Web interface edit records
*****

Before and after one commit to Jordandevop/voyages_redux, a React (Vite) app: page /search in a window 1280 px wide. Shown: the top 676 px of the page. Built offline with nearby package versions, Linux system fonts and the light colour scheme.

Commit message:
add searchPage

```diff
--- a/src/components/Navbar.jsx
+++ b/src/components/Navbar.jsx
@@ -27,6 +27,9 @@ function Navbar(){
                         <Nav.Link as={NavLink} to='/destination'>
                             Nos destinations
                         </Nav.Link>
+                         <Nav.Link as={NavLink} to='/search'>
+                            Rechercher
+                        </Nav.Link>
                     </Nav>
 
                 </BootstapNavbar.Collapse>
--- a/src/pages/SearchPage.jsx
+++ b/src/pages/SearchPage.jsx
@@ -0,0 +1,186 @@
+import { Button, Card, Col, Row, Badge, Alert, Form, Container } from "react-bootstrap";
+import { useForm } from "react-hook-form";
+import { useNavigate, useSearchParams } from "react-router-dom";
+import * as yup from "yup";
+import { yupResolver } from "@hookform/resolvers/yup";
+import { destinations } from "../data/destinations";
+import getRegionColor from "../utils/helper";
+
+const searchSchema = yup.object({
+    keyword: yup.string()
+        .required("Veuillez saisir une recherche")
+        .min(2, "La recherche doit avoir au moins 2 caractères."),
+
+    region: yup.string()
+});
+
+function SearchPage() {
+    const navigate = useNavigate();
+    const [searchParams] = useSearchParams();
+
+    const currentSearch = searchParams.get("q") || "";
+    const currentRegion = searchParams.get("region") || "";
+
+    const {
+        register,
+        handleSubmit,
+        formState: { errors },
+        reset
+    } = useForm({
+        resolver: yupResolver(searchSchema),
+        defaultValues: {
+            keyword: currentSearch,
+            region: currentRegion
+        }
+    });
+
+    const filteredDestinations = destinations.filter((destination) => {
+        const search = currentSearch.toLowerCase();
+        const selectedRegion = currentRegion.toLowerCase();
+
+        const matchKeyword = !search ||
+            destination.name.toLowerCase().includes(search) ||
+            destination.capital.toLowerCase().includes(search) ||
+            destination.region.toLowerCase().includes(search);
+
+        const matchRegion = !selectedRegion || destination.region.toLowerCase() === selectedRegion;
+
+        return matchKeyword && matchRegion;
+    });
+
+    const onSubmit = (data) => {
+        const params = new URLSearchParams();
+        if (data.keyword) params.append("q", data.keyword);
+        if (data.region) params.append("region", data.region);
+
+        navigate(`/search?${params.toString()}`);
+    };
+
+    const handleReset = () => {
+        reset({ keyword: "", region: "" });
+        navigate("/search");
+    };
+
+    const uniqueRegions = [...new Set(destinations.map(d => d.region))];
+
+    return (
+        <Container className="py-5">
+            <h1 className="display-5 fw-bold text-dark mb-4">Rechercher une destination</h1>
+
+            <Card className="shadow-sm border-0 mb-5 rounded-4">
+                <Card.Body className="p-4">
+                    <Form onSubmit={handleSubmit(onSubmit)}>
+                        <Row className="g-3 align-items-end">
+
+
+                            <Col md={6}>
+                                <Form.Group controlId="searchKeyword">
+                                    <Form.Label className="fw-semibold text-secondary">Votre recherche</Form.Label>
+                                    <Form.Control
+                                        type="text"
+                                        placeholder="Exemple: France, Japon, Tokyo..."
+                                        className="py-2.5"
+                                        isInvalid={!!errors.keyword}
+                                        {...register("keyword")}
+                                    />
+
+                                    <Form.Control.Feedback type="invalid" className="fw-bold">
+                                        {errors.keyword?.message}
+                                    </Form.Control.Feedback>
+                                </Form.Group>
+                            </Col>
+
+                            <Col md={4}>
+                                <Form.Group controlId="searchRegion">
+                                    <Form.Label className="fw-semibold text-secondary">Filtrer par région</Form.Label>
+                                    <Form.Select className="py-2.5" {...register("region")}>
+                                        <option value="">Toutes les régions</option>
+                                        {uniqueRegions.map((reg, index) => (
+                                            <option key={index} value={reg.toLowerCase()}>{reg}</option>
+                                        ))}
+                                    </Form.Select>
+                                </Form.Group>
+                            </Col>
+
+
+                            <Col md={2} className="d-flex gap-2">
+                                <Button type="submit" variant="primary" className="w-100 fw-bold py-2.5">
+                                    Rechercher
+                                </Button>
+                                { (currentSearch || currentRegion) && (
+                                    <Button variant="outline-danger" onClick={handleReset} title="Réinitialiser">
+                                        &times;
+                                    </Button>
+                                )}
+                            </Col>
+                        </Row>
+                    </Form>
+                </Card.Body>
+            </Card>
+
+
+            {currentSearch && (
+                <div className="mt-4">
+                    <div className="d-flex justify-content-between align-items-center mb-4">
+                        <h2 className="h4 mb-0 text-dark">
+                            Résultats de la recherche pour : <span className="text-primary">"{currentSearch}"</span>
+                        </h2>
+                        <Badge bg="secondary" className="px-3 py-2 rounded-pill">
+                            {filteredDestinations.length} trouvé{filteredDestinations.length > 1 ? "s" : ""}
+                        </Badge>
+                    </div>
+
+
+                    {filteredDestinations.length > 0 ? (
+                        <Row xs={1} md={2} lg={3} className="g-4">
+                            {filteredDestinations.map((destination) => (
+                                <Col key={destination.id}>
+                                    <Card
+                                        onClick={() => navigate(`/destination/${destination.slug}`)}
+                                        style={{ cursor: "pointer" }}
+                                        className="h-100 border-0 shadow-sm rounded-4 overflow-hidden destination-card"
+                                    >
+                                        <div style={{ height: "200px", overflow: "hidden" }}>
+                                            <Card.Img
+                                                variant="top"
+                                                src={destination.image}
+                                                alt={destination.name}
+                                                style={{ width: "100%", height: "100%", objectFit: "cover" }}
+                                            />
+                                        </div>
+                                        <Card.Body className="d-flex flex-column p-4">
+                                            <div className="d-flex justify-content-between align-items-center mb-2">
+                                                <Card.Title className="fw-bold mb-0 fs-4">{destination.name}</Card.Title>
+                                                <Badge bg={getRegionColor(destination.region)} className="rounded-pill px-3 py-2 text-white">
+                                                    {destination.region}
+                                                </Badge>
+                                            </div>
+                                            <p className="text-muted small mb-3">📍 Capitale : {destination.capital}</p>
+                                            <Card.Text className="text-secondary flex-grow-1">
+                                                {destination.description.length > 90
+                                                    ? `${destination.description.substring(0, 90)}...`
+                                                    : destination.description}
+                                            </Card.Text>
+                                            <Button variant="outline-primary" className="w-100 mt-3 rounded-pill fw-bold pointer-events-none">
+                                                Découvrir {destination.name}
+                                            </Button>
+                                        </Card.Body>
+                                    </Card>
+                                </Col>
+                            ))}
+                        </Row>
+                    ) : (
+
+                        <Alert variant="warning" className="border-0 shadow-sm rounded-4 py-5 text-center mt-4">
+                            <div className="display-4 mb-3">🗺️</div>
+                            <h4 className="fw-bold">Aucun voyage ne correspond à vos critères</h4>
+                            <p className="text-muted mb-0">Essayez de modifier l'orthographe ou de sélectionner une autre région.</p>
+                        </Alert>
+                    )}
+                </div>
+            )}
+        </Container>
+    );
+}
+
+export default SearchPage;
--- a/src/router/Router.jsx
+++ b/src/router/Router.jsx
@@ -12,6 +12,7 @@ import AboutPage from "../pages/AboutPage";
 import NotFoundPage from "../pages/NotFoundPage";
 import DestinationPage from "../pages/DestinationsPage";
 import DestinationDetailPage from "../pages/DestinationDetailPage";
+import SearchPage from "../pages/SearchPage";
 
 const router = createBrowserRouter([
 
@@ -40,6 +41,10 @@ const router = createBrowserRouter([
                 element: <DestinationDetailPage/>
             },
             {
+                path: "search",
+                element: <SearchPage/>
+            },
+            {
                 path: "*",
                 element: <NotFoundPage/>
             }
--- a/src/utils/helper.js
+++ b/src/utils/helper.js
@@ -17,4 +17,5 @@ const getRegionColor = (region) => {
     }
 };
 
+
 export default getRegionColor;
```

*****

* **Task details**
Could you find each line in the entries that contains the string "option" and copy it?

* **Written response**
+                                        <option value="">Toutes les régions</option>
+                                            <option key={index} value={reg.toLowerCase()}>{reg}</option>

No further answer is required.